Related references

IBM, IBM Analytics

IBM Analytics, Technology, Database Management, Data Warehousing, Industry Models

github.com

Observational Health Data Sciences and Informatics (OHDSI)/Common Data Model

Oracle

Oracle Technology Network, Database, More Key Features, Utilities Data Model

Oracle

Industries, Communications, Service Providers, Products, Data Mode, Oracle Communications Data Model

Oracle

Oracle Technology Network, Database, More Key Features, Airline data Model

Netezza / PureData – How to add a Foreign Key

DDL (Data Definition Language), Netezza PureData How to add a Foreign Key
DDL (Data Definition Language)

Adding a forging key to tables in Netezza / PureData is a best practice; especially, when working with dimensionally modeled data warehouse structures and with modern governance, integration (including virtualization), presentation semantics (including reporting, business intelligence and analytics).

Foreign Key (FK) Guidelines

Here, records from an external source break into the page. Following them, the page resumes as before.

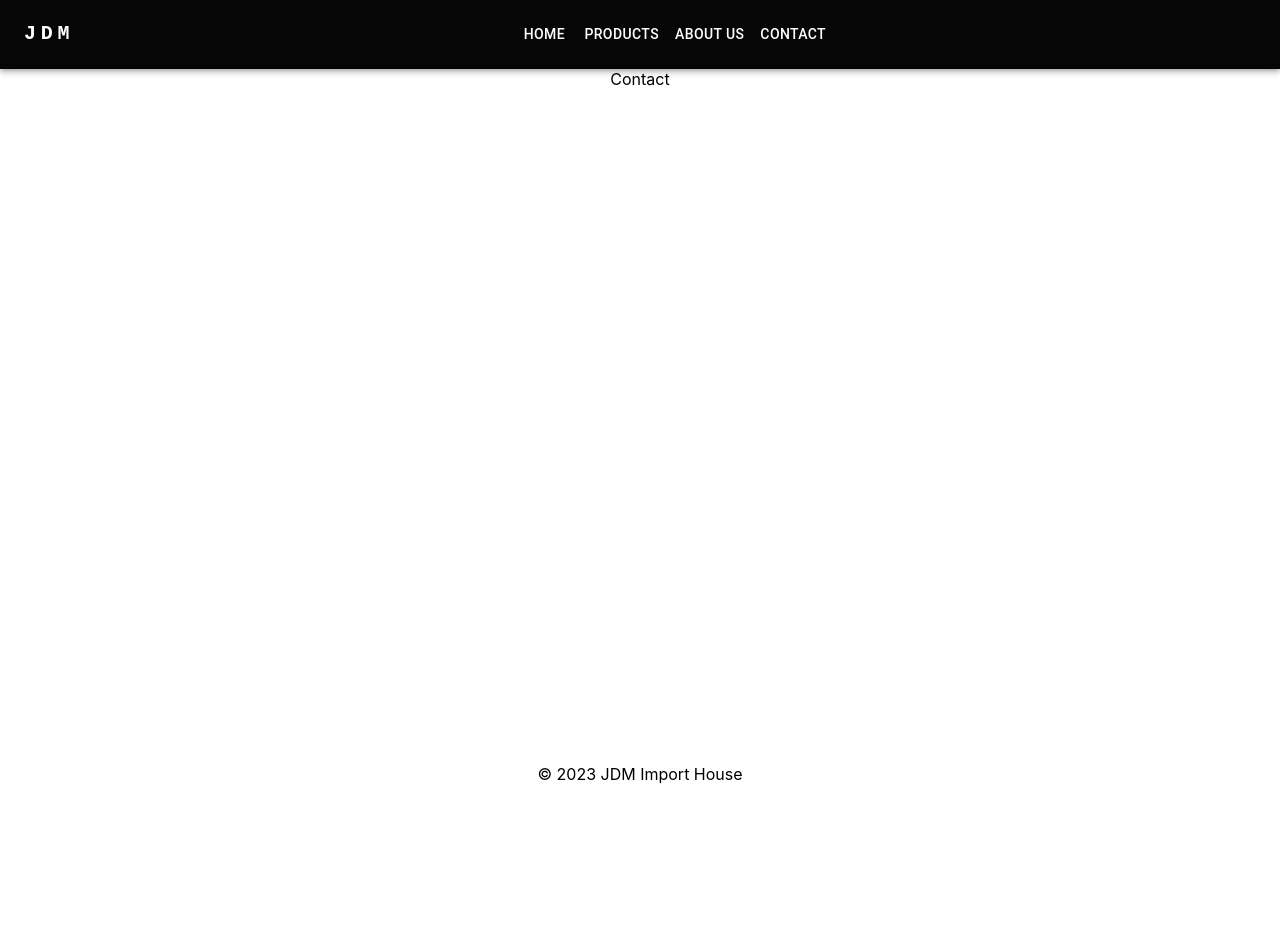
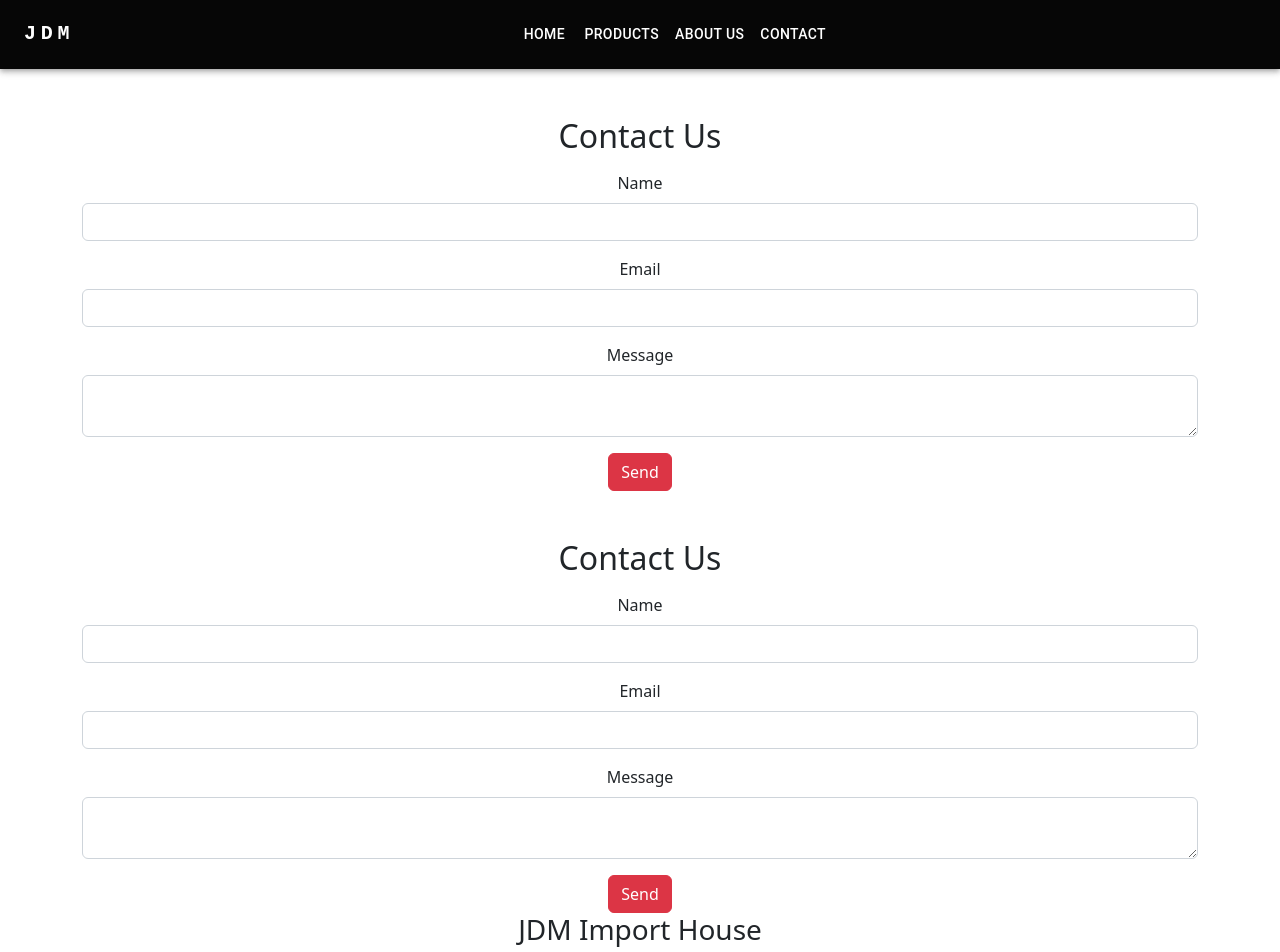
Before and after one commit to samkcrespo/auto-sales-site, a React (Create React App) app in the folder client/: page /contact in a window 1280 px wide. Shown: the top 952 px of the page. Before the commit the page ends 800 px from the top, so only its background shows below. Built offline with nearby package versions, Linux system fonts and the light colour scheme; no server answers.

Commit message:
carousel for home pg structure completed

```diff
--- a/client/package.json
+++ b/client/package.json
@@ -12,11 +12,16 @@
     "@fontsource/roboto": "^4.5.8",
     "@mui/icons-material": "^5.11.11",
     "@mui/material": "^5.11.14",
+    "@mui/styles": "^5.11.13",
     "@testing-library/jest-dom": "^5.13.0",
     "@testing-library/react": "^11.2.7",
     "@testing-library/user-event": "^12.8.3",
+    "bootstrap": "^5.2.3",
     "react": "^17.0.2",
     "react-dom": "^17.0.2",
+    "react-icons": "^4.8.0",
+    "react-material-ui-carousel": "^3.4.2",
+    "react-multi-carousel": "^2.8.2",
     "react-router": "^6.9.0",
     "react-router-dom": "^6.9.0",
     "react-scripts": "4.0.3",
--- a/client/src/App.css
+++ b/client/src/App.css
@@ -21,3 +21,9 @@
 .App-link {
   color: #61dafb;
 }
+
+.social-icons {
+  display: inline-block !important;
+  padding-right: 15px;
+  padding-left: 15px;
+}
--- a/client/src/App.js
+++ b/client/src/App.js
@@ -9,8 +9,8 @@ import { ThemeProvider, createTheme } from "@mui/material/styles";
 import theme from "./theme";
 import ProductsContainer from './components/ProductsContainer';
 import { Route, Routes } from "react-router-dom";
-import Contact from './components/Contact';
-
+import ContactForm from './components/ContactForm';
+import '../node_modules/bootstrap/dist/css/bootstrap.min.css'
 function App() {
   const appliedTheme = createTheme(theme);
   const [products, setProducts] = useState([]);
@@ -39,9 +39,11 @@ function App() {
               }
             />
             <Route path="/products" element={<ProductsContainer />} />
-            <Route path="/contact" element={<Contact/>} />
+            <Route path="/contact" element={<ContactForm/>} />
+
 
       </Routes>
+      <ContactForm />
       <Footer />
     </div>
   );
--- a/client/src/components/Contact.js
+++ /dev/null
@@ -1,9 +0,0 @@
-import React from 'react'
-
-function Contact() {
-  return (
-    <div>Contact</div>
-  )
-}
-
-export default Contact
--- /dev/null
+++ b/client/src/components/ContactForm.js
@@ -0,0 +1,50 @@
+import React from 'react'
+
+
+
+const ContactForm = () => {
+
+  const [formStatus, setFormStatus] = React.useState('Send')
+
+  const onSubmit = (e) => {
+    e.preventDefault()
+    setFormStatus('Submitting...')
+    const { name, email, message } = e.target.elements
+    let conFom = {
+      name: name.value,
+      email: email.value,
+      message: message.value,
+    }
+    console.log(conFom)
+  }
+
+  return (
+    <div className="container mt-5">
+      <h2 className="mb-3">Contact Us</h2>
+      <form onSubmit={onSubmit}>
+        <div className="mb-3">
+          <label className="form-label" htmlFor="name">
+            Name
+          </label>
+          <input className="form-control" type="text" id="name" required />
+        </div>
+        <div className="mb-3">
+          <label className="form-label" htmlFor="email">
+            Email
+          </label>
+          <input className="form-control" type="email" id="email" required />
+        </div>
+        <div className="mb-3">
+          <label className="form-label" htmlFor="message">
+            Message
+          </label>
+          <textarea className="form-control" id="message" required />
+        </div>
+        <button className="btn btn-danger" type="submit">
+          {formStatus}
+        </button>
+      </form>
+    </div>
+  )
+}
+export default ContactForm
--- a/client/src/components/Footer.js
+++ b/client/src/components/Footer.js
@@ -1,11 +1,30 @@
 import React from 'react'
+import { BiEnvelope } from "react-icons/bi";
 
 function Footer() {
+  let date = new Date();
+  let year = date.getFullYear();
   return (
-    <div>  <footer style={{textAlign: "center", position: "fixed",
-    bottom: "0", width: "100%"}}>
-        <p className='footer'>© 2023 JDM Import House</p>
-    </footer></div>
+   <div>
+        <h3>JDM Import House</h3>
+
+        <h3>Copyright © {year}</h3>
+
+
+          <ul className="footer-icons">
+          <li className="social-icons">
+            <a
+              href="mailto:samkcrespo@gmail.com"
+              style={{ color: "white" }}
+              target="_blank"
+              rel="noopener noreferrer"
+            >
+              <BiEnvelope />
+            </a>
+          </li>
+        </ul>
+
+  </div>
   )
 }
 
--- a/client/src/components/Home.js
+++ b/client/src/components/Home.js
@@ -1,9 +1,13 @@
 import React from 'react'
 import jdmLogo from '../images/jdmLogo.png';
+import Slideshow from './Slideshow';
+
 
 function Home() {
   return (
-    <div><img src={jdmLogo} alt="JDM Import House Logo"/></div>
+    <div><img src={jdmLogo} alt="JDM Import House Logo"/>
+    <Slideshow />
+    </div>
   )
 }
 
--- /dev/null
+++ b/client/src/components/Slideshow.js
@@ -0,0 +1,98 @@
+import React from 'react'
+import Carousel from "react-multi-carousel";
+import "react-multi-carousel/lib/styles.css";
+import { useHistory } from "react-router-dom";
+
+
+function Slideshow() {
+   //Hard coding for testing purposes, will be dynamic
+  const products = [
+      {
+      title: "Honda",
+      image: "https://bringatrailer.com/wp-content/uploads/2017/07/t.jpg"
+      },
+      {
+      title: "Miata",
+      image: "https://tse4.mm.bing.net/th?id=OIP.5qQkq1B2vyYI8JRkq31qUQHaEK&pid=Api&P=0"
+      },
+      {
+        title: "Honda",
+        image: "https://bringatrailer.com/wp-content/uploads/2017/07/t.jpg"
+        },
+        {
+        title: "Miata",
+        image: "https://tse4.mm.bing.net/th?id=OIP.5qQkq1B2vyYI8JRkq31qUQHaEK&pid=Api&P=0"
+        },
+        {
+          title: "Honda",
+          image: "https://bringatrailer.com/wp-content/uploads/2017/07/t.jpg"
+          },
+          {
+          title: "Miata",
+          image: "https://tse4.mm.bing.net/th?id=OIP.5qQkq1B2vyYI8JRkq31qUQHaEK&pid=Api&P=0"
+          },
+          {
+            title: "Honda",
+            image: "https://bringatrailer.com/wp-content/uploads/2017/07/t.jpg"
+            },
+            {
+            title: "Miata",
+            image: "https://tse4.mm.bing.net/th?id=OIP.5qQkq1B2vyYI8JRkq31qUQHaEK&pid=Api&P=0"
+            },
+    ]
+
+    const productImages = products.map(product => {
+        return <div key={product.id} ><img onClick="" id={product.id} style={{width: "400px", height: "300px", margin: 0}} src={product.image} alt={product.title}/></div>
+    })
+
+
+    // function handleClick(e) {
+    //   history.push(`/products/${e.target.id}`)
+    // }
+
+    const responsive = {
+        desktop: {
+          breakpoint: { max: 3000, min: 1024 },
+          items: 4,
+          slidesToSlide: 3 // optional, default to 1.
+        },
+        tablet: {
+          breakpoint: { max: 1024, min: 464 },
+          items: 3,
+          slidesToSlide: 2 // optional, default to 1.
+        },
+        mobile: {
+          breakpoint: { max: 464, min: 0 },
+          items: 1,
+          slidesToSlide: 1 // optional, default to 1.
+        }
+      };
+
+
+  return (
+    <div className='slideshow'>
+      <Carousel
+        swipeable={false}
+        draggable={false}
+        showDots={true}
+        responsive={responsive}
+        ssr={true} // means to render carousel on server-side.
+        infinite={true}
+        autoPlay={true}
+        autoPlaySpeed={1800}
+        keyBoardControl={true}
+        customTransition="all .5"
+        transitionDuration={1000}
+        containerClass="carousel-container"
+        removeArrowOnDeviceType={["tablet", "mobile"]}
+        // deviceType={this.props.deviceType}
+        dotListClass="custom-dot-list-style"
+        itemClass="carousel-item-padding-40-px"
+    >
+        {productImages}
+    </Carousel>
+    </div>
+  )
+}
+
+export default Slideshow
```
Also changed, not shown: 1 other file (tests, documents, lock files or other folders).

  • A primary key must be defined on the table and fields (or fields) to which you intend to link the foreign key
  • Avoid using distribution keys as foreign keys
  • Foreign Key field should not be nullable
  • Your foreign key link field(s) must be of the same format(s) (e.g. integer to integer, etc.)
  • Apply standard naming conventions to constraint name:
    • FK_<<Constraint_Name>>_<<Number>>
    • <<Constraint_Name>>_FK<<Number>>
  • Please note that foreign key constraints are not enforced in Netezza

Steps to add a Foreign Key

The process for adding foreign keys involves just a few steps:

  • Verify guidelines above
  • Alter table add constraint SQL command
  • Run statistics, which is optional, but strongly recommended

Basic Foreign Key SQL Command Structure

Here is the basic syntax for adding Foreign key:

ALTER TABLE <<Owner>>.<<NAME_OF_TABLE_BEING_ALTERED>>

ADD CONSTRAINT <<Constraint_Name>>_fk<Number>>

FOREIGN KEY (<<Field_Name or Field_Name List>>) REFERENCES <<Owner>>.<<target_FK_Table_Name>.(<<Field_Name or Field_Name List>>) <<On Update | On Delete>> action;

Example Foreign Key SQL Command

This is a simple one field example of the foreign key (FK)

ALTER TABLE Blog.job_stage_fact

ADD CONSTRAINT job_stage_fact_host_dim_fk1

FOREIGN KEY (hostid) REFERENCES Blog.host_dim(hostid) ON DELETE cascade ON UPDATE no action;

Related References

Alter Table

PureData System for Analytics, PureData System for Analytics 7.2.1, IBM Netezza database user documentation, Netezza SQL command reference, Alter Table, constraints

Database – What is a foreign key?

Acronyms, Abbreviations, Terms, And Definitions, DDL (Data Definition Language), What is a foreign key
Acronyms, Abbreviations, Terms, And Definitions

Definition of a Foreign Key

  • A foreign Key (FK) is a constraint that references the unique primary key (PK) of another table.

Facts About Foreign Keys

  • Foreign Keys act as a cross-reference between tables linking the foreign key (Child record) to the Primary key (parent record) of another table, which establishing a link/relationship between the table keys
  • Foreign keys are not enforced by all RDBMS
  • The concept of referential integrity is derived from foreign key theory
  • Because Foreign keys involve more than one table relationship, their implementation can be more complex than primary keys
  • A foreign-key constraint implicitly defines an index on the foreign-key column(s) in the child table, however, manually defining a matching index may improve join performance in some database
  • The SQL, normally, provides the following referential integrity actions for deletions, when enforcing foreign-keys

Cascade

  • The deletion of a parent (primary key) record may cause the deletion of corresponding foreign-key records.

No Action

  • Forbids the deletion of a parent (primary key) record, if there are dependent foreign-key records.   No Action does not mean to suppress the foreign-key constraint.

Set null

  • The deletion of a parent (primary key) record causes the corresponding foreign-key to be set to null.

Set default

  • The deletion of a record causes the corresponding foreign-keys be set to a default value instead of null upon deletion of a parent (primary key) record

Related References